After a few minutes squabbling in the bar, his team took the field and were politely applauded with some limp-wristed claps. Sir Harry grouped most of his players near or around the wicket to take any catches and to prevent the ball being hit across the green and the batsmen scoring runs. Some of the others were positioned halfway between the pitch and the boundary. Griffey was to bowl the first ball of the day to Loathbery the younger.
Against his better judgement, Charlie Spark had decided to let Griffey redeem himself after the Blunderwood fiasco. On the first few balls of the over, the wheelman surprised them by studying the pitch then hurling himself at the batsman with a series of medium pace deliveries. Before long, Piers Loathbery hit a glancing shot and the batsmen scored one run to change ends.
At the wicket stood Simon the Cad, waving pompously to his wife in the crowd. He was bare-headed and refused to wear a padded helmet, claiming that they were only for girls.

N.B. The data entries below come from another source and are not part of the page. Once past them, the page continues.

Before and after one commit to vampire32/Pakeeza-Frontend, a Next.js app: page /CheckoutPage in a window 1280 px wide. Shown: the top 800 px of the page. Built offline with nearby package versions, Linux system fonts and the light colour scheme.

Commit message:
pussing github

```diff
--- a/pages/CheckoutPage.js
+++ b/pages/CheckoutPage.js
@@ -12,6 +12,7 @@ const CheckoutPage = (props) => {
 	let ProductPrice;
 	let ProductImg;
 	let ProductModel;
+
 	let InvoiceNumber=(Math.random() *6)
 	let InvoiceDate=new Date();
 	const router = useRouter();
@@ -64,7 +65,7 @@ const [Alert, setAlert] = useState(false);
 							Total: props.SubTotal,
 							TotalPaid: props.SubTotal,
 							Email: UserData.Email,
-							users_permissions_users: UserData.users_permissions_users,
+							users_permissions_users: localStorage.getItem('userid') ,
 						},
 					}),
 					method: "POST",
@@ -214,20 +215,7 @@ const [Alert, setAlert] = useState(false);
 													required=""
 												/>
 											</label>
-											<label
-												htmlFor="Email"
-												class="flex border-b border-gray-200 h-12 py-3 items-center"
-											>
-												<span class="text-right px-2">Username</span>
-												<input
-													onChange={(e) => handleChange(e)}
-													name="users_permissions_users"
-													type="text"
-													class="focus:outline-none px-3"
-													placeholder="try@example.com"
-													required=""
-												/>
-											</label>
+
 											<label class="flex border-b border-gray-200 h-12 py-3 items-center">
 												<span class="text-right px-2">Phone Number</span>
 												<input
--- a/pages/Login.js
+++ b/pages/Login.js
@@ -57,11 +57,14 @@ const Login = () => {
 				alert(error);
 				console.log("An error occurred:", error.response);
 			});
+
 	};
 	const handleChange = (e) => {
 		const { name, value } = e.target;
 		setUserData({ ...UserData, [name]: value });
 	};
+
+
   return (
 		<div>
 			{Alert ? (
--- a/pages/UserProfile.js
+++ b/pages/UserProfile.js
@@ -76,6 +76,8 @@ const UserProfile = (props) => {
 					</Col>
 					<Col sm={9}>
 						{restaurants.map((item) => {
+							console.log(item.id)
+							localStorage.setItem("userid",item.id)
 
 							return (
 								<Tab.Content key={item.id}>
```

Then Griffey began rocketing some medium pace deliveries at the wicket until one of them bounced directly off the Cad's foot and cracked him sharply on the nose which produced a bellowing roar.
"Good heavens, is he alright ?" said Sir Harry with mock concern, from his position at the end of the pitch as Cadwaller flung his bat aside and started to run madly around the field, his batting pads scooping out at the knees while holding his damaged proboscis, all the time howling threats and oaths of the crudest kind which seemed in character to those who knew him.
"Listen, old boy, can you hold it down ? There are ladies present," said Sir Harry, this time genuinely offended.
Charlie Spark - Villain Extraordinaire by J M S Macfarlane / Humor / Thrillers & Crime have rating 2.4 out of 5 / Based on39 votes